Given data START

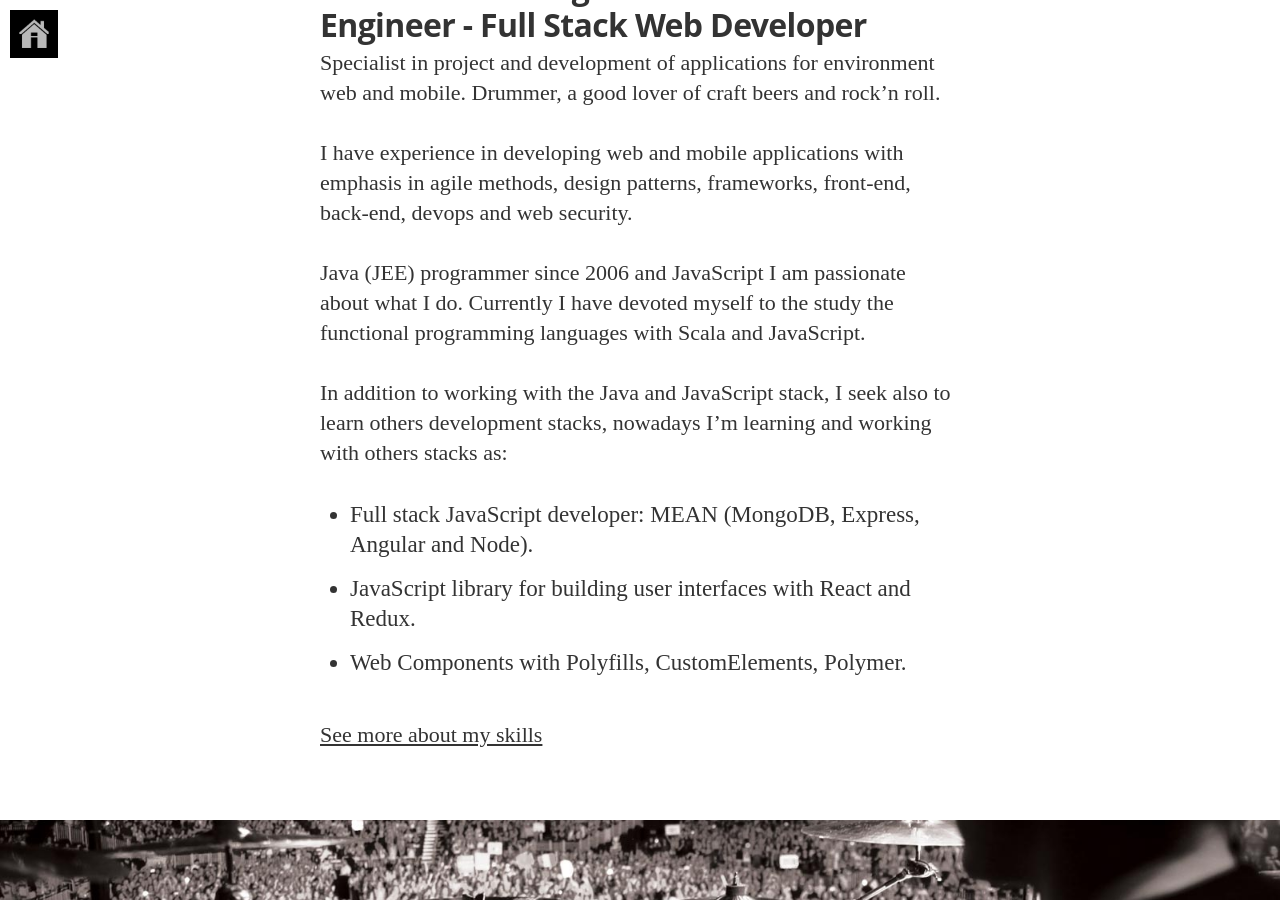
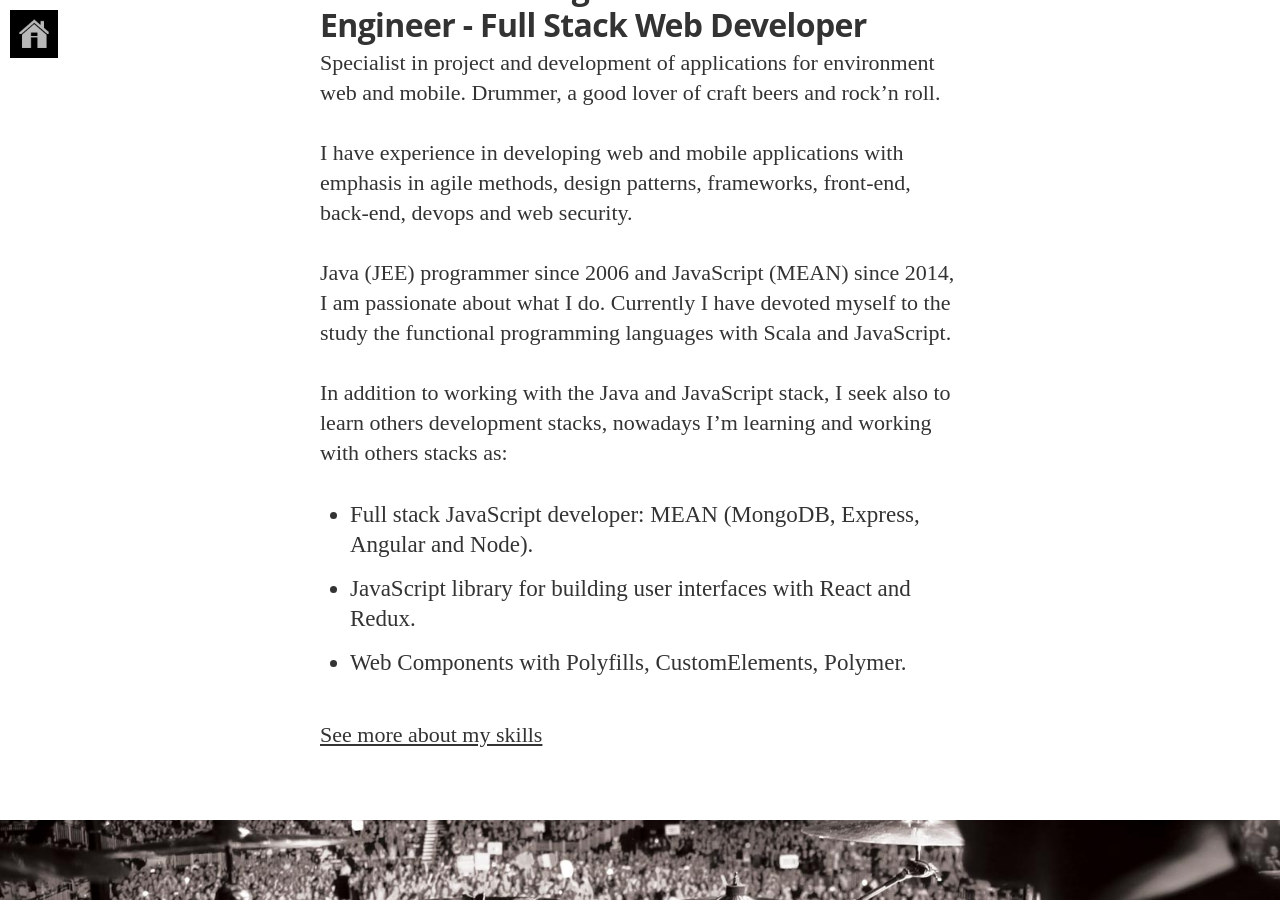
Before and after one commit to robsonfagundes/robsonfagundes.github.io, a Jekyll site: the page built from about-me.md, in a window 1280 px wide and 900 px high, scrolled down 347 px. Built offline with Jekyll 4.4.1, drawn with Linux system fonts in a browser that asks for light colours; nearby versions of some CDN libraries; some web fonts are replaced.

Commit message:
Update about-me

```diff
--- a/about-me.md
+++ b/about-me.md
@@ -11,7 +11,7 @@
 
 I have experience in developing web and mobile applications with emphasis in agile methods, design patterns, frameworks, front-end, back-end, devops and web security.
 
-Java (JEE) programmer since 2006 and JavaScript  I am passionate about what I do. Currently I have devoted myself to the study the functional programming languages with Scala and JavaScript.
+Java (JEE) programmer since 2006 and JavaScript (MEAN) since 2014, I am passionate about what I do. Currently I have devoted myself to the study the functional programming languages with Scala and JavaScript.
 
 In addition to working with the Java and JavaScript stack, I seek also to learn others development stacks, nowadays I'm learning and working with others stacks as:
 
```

Given data END
Given data START

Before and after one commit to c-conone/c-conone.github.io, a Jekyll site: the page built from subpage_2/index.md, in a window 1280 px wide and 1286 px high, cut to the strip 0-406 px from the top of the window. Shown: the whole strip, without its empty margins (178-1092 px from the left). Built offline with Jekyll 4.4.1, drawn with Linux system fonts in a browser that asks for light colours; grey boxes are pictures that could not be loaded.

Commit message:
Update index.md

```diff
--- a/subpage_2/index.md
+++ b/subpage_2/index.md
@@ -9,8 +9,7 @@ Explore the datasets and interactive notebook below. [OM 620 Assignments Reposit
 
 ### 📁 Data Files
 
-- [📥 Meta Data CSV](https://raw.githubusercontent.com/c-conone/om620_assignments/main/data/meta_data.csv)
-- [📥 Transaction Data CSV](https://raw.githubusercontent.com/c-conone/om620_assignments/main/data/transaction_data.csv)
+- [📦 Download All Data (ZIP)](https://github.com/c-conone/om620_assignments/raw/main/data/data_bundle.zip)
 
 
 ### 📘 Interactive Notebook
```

Given data END
Given data START

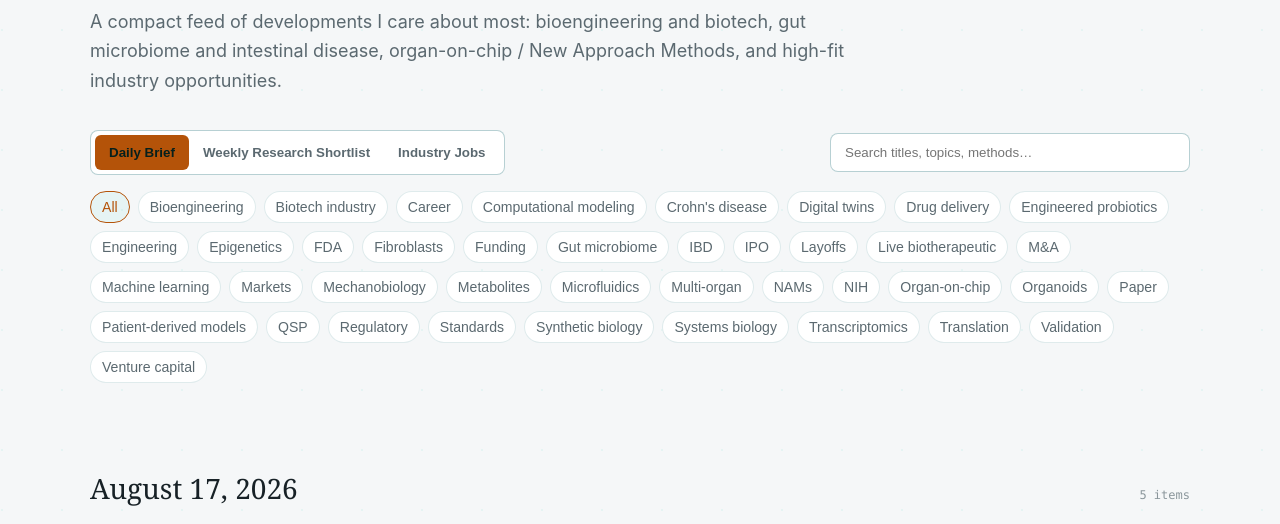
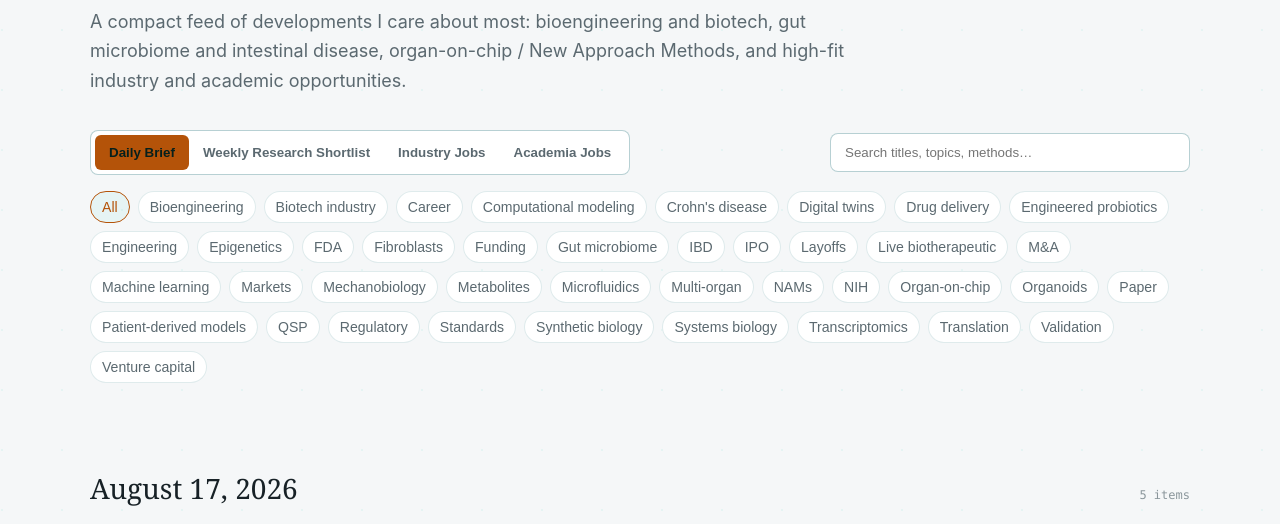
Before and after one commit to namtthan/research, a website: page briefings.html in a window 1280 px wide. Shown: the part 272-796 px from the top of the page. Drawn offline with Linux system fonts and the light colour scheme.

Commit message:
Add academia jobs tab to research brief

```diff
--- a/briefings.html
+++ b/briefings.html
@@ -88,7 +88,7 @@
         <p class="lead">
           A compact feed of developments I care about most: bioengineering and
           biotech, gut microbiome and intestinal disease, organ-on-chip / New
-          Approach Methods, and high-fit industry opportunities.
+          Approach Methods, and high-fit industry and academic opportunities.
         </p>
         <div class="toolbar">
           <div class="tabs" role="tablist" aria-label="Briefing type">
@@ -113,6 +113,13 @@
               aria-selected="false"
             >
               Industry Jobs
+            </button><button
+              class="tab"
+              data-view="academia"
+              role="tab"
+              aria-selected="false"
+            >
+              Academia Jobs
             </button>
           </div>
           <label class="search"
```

Given data END

**Your task:** In the preceding records, how many lines include the word "index"? Reply with the number only.

**Exercise solution:** 4